Plants can add so much to a home; not only are they decorative but they can also increase oxygen levels and clean the air in your home.  So with all that our lovely houseplants provide for us and our homes, it makes sense that we would only want to take good care of them.

Although the process of taking care of plants during a move can be a little tedious, its well worth it.  It all starts before the move and ends a little while after your move, as it takes time for your plants to acclimate to their new setting.

 

Preparing Your Plants

Place your smaller pots into cardboard boxes and surround the pot with crunched up newspapers. This prevents the plant from tipping over during transportation. For extra safety, move any plants in clay or ceramic pots to plastic pots at least two weeks prior to your move.

For larger plants, prune and trim as much as possible. Be sure to check with your local nursery or online before pruning as there are a several species of plants that do not react well to pruning.

For all plants, be sure to water the day before your move and prevent any potential messes in the moving vehicle.  This especially important in the winter, because if the soil has too much water during the move, then there is the potential for freezing. Another way to protect during the brisk winter climate is to cover the plants with an old sheet or tissue paper. Even the smallest contact with extreme cold temperatures can cause trauma to the plant.

If you are moving to a new state with a potentially different climate, do some research to understand how your new home will suit your plants.

If your house looks like this, you may have a big task ahead of you.

Your Plants and Professional Movers

If you have opted to work with a professional moving company and you would like for them to help transport a few of your houseplants, be sure to ask them prior to the move if they are willing to handle plants. During winter months, some moving companies will not transport them as most moving trucks do not have heat in the box.

No matter what, be sure to check for insects and parasites prior to the move and apply insecticide safely prior to the move.

 

Long Distance Moving

If you are driving cross-country to your new home, then there are a few extra steps to ensure the safety of your plants.

First, it is important to check in advance with any states that you will be going through that they allow the transportation of the plants.  To prevent the spreading of certain insects, there is a certification that some states require prior to moving. It’s beneficial to research this ahead of time to avoid any issues. The National Plant Board has very helpful information regarding each state’s regulations.

If you know that the driving trip will take more than a day, then be sure that your plants are still receiving adequate water and light. Be mindful of the temperature in the car too, and never leave them in a vehicle overnight in case of drastic temperature changes.

If you have chosen to ship your plants, then be sure you understand the potential expenses and risks.

Shipping your plants can be very expensive and there are various regulations on carriers which means that you will need to ensure that this is something your selected shipping company can do. Furthermore, there are no guarantees with shipping as you are responsible for appropriately packaging the plant.

 

Moving Day

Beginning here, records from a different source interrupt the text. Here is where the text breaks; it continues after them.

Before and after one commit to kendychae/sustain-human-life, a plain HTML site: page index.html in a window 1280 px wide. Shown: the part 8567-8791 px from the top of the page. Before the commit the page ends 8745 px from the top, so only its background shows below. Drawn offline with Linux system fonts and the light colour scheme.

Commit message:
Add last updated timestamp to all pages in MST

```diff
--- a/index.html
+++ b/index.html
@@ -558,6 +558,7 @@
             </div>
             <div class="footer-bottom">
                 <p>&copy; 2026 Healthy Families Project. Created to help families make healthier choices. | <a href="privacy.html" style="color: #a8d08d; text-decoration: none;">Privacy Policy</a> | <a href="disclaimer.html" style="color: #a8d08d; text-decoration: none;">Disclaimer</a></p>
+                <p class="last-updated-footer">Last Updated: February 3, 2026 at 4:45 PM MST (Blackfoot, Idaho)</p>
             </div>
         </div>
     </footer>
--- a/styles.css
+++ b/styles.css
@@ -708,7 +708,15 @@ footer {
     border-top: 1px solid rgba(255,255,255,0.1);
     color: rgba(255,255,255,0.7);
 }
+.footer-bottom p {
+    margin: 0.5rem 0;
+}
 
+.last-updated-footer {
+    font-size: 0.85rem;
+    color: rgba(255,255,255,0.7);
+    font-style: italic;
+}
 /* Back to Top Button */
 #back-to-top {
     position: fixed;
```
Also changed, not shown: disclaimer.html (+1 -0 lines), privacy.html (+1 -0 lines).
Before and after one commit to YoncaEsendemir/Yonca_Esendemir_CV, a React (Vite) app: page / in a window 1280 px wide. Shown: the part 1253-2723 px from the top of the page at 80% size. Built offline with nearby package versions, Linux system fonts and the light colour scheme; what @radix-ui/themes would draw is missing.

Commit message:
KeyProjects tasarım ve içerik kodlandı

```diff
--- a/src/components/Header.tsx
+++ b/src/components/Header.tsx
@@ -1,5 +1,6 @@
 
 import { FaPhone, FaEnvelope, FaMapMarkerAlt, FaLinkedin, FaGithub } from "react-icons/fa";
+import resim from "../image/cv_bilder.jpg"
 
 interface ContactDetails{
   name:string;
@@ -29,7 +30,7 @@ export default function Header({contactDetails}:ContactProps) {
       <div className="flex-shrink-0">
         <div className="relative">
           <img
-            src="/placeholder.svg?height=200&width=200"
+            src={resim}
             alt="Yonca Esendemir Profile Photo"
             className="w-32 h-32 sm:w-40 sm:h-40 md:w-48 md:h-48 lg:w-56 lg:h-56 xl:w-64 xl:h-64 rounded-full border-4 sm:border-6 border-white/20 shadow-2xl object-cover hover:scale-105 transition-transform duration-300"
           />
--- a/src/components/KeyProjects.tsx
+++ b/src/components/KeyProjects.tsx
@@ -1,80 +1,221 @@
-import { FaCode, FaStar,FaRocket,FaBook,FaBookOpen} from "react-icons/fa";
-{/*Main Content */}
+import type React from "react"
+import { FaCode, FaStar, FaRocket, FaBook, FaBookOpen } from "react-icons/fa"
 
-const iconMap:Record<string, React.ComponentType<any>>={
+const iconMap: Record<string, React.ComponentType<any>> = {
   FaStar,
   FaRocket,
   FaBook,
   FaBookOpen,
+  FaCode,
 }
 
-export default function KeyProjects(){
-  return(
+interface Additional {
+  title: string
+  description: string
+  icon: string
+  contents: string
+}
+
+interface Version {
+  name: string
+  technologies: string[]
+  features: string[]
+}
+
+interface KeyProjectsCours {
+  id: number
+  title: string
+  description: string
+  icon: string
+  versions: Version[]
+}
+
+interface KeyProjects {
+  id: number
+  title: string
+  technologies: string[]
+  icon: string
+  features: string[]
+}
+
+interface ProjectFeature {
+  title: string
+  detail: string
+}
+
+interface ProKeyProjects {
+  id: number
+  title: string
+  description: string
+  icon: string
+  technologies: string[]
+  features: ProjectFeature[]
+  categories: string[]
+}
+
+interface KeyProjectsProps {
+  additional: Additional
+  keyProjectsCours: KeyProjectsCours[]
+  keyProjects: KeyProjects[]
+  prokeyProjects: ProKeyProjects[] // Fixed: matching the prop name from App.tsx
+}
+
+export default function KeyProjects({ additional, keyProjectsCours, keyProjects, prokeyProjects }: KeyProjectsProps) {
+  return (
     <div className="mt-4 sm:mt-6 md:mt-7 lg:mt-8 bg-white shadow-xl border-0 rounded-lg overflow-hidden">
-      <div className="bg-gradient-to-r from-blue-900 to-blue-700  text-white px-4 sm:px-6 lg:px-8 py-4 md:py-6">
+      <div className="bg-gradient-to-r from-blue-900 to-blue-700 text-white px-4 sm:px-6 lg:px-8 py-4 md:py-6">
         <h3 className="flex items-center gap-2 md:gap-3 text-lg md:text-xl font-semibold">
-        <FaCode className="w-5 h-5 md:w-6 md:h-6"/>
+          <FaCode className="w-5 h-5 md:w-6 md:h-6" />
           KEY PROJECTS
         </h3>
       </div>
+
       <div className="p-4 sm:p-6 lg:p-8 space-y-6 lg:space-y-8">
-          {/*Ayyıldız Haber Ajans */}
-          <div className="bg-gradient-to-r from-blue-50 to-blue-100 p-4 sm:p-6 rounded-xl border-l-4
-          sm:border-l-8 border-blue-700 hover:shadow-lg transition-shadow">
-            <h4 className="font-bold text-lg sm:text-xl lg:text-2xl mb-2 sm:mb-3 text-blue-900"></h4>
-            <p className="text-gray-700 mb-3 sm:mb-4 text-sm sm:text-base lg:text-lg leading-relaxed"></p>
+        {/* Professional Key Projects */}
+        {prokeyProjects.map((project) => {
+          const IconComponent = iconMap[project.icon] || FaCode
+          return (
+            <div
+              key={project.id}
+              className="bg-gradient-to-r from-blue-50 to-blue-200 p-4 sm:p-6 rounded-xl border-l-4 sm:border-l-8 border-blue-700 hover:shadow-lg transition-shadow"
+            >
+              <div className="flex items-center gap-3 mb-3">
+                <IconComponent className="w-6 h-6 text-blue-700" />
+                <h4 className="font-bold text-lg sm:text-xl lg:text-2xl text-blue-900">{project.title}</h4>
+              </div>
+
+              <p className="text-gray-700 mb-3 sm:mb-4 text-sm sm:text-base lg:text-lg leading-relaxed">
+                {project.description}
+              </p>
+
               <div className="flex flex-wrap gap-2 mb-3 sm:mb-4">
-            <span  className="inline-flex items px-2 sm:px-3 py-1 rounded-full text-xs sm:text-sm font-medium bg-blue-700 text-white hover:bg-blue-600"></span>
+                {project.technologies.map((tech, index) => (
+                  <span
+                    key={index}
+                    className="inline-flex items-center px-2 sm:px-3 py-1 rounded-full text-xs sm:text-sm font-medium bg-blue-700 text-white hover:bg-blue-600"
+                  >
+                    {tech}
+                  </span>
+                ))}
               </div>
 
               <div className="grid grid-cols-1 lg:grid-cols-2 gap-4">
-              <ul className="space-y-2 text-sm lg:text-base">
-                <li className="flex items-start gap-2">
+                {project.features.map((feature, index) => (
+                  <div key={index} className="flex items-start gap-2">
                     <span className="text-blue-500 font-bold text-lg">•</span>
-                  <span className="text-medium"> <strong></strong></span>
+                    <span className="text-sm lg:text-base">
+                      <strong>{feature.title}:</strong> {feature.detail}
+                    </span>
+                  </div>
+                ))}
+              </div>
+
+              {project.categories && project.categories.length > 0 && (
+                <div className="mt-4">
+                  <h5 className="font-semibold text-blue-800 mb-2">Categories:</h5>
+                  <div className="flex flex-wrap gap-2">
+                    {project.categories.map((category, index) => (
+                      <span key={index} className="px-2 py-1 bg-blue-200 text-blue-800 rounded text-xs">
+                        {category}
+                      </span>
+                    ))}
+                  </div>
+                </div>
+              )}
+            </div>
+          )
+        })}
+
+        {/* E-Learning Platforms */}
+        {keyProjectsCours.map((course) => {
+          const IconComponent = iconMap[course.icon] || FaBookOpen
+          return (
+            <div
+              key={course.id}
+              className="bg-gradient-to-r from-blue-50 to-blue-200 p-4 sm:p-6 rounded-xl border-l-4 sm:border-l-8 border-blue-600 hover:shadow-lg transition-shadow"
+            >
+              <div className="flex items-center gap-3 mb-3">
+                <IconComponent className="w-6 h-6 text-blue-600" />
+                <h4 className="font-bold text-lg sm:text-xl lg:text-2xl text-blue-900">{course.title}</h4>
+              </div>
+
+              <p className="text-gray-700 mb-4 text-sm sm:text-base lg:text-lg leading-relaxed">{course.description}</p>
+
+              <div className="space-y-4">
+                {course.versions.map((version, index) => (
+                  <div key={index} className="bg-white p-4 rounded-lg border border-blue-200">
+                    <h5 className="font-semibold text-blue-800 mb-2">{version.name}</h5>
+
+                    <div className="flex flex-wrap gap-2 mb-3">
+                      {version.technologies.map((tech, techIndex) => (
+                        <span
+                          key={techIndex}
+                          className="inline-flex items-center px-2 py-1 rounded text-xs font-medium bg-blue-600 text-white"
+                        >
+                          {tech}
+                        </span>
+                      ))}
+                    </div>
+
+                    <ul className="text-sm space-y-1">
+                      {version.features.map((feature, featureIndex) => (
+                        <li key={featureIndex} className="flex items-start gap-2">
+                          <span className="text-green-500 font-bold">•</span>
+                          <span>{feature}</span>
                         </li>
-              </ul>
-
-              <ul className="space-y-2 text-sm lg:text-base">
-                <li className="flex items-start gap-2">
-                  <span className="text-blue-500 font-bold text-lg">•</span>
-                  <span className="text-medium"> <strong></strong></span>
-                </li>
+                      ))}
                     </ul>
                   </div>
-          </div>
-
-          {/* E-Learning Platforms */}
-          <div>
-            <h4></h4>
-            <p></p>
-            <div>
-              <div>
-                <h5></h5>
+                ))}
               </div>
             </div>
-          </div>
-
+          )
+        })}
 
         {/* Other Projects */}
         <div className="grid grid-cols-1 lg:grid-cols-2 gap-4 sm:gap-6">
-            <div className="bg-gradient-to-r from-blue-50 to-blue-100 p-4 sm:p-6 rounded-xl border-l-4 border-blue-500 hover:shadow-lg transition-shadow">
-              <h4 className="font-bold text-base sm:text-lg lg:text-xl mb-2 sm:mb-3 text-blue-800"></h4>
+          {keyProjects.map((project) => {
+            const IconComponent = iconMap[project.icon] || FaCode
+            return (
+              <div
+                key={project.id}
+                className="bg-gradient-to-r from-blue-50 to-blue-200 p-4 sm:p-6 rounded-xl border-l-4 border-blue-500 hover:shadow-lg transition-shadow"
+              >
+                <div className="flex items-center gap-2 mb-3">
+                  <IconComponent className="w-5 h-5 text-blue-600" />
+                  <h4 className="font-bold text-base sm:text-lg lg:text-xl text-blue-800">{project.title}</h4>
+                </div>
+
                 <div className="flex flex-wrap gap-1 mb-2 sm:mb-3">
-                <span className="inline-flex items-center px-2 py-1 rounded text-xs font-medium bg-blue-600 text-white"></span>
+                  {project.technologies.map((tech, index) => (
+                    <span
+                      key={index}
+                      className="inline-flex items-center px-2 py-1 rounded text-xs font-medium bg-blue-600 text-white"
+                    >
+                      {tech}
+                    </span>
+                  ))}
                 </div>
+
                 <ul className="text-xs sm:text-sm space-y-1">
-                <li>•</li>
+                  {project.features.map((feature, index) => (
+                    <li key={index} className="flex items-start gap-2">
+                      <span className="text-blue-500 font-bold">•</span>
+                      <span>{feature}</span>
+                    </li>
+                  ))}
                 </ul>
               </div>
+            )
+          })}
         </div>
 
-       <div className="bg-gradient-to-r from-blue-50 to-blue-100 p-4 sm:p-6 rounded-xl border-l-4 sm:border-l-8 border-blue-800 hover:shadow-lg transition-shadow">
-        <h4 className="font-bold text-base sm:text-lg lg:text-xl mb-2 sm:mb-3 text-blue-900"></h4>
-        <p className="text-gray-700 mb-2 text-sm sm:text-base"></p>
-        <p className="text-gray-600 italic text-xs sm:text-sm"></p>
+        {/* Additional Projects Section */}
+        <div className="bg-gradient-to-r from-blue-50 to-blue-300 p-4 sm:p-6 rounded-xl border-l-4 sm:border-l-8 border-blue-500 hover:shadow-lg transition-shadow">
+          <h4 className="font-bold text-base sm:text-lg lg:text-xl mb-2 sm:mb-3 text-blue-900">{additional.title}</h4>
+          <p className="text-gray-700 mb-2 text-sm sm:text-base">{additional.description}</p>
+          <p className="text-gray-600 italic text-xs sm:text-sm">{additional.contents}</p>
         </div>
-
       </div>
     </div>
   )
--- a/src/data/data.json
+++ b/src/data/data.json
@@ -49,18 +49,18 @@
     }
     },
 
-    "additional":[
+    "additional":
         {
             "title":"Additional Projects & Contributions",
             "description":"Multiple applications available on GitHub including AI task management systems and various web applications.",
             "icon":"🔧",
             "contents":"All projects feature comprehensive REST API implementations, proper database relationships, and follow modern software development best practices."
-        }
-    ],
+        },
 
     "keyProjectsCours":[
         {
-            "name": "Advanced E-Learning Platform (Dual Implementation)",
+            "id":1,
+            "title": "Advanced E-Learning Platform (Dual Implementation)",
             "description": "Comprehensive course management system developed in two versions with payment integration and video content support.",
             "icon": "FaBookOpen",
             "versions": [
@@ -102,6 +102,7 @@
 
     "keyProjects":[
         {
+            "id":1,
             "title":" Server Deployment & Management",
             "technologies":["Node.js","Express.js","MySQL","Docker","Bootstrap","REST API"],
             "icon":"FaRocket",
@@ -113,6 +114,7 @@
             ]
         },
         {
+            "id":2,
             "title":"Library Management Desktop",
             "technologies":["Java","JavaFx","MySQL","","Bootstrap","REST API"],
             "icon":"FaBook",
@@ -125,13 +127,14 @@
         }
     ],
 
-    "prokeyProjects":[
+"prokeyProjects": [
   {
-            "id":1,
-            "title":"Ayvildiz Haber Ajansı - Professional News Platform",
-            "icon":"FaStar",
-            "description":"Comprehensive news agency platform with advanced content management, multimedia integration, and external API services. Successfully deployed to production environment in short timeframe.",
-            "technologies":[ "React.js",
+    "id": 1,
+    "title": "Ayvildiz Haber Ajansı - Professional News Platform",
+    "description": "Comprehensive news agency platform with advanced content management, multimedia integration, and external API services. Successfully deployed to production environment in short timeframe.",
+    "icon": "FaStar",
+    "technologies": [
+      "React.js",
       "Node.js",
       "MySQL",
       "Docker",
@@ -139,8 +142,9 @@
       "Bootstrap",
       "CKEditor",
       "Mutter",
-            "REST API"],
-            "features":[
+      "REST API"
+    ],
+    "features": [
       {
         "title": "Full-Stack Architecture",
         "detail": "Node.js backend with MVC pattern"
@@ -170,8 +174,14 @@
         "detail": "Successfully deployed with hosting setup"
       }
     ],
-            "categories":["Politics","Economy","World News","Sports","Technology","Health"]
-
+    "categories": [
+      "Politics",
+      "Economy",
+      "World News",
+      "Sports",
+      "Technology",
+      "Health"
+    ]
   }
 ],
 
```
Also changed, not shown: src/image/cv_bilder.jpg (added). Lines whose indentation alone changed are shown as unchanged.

If you do opt to put your plants into the moving vehicle, then be sure that they are the last items on and the first items off.  Many movers will recommend that you transport them yourself because your car will often be able to provide a safer temperature and the plants may experience less movement impact as well.

 

Post Move

Once you have moved into your new home and you begin settling in, be sure to give your plants that same opportunity. They will need time to adjust to the new environment. If you notice a slight loss of leaves, do not worry, this is fairly normal with any environment change. Finally, be sure not to immediately place the plants back into direct sunlight. Ease them back into it and allow them to acclimate.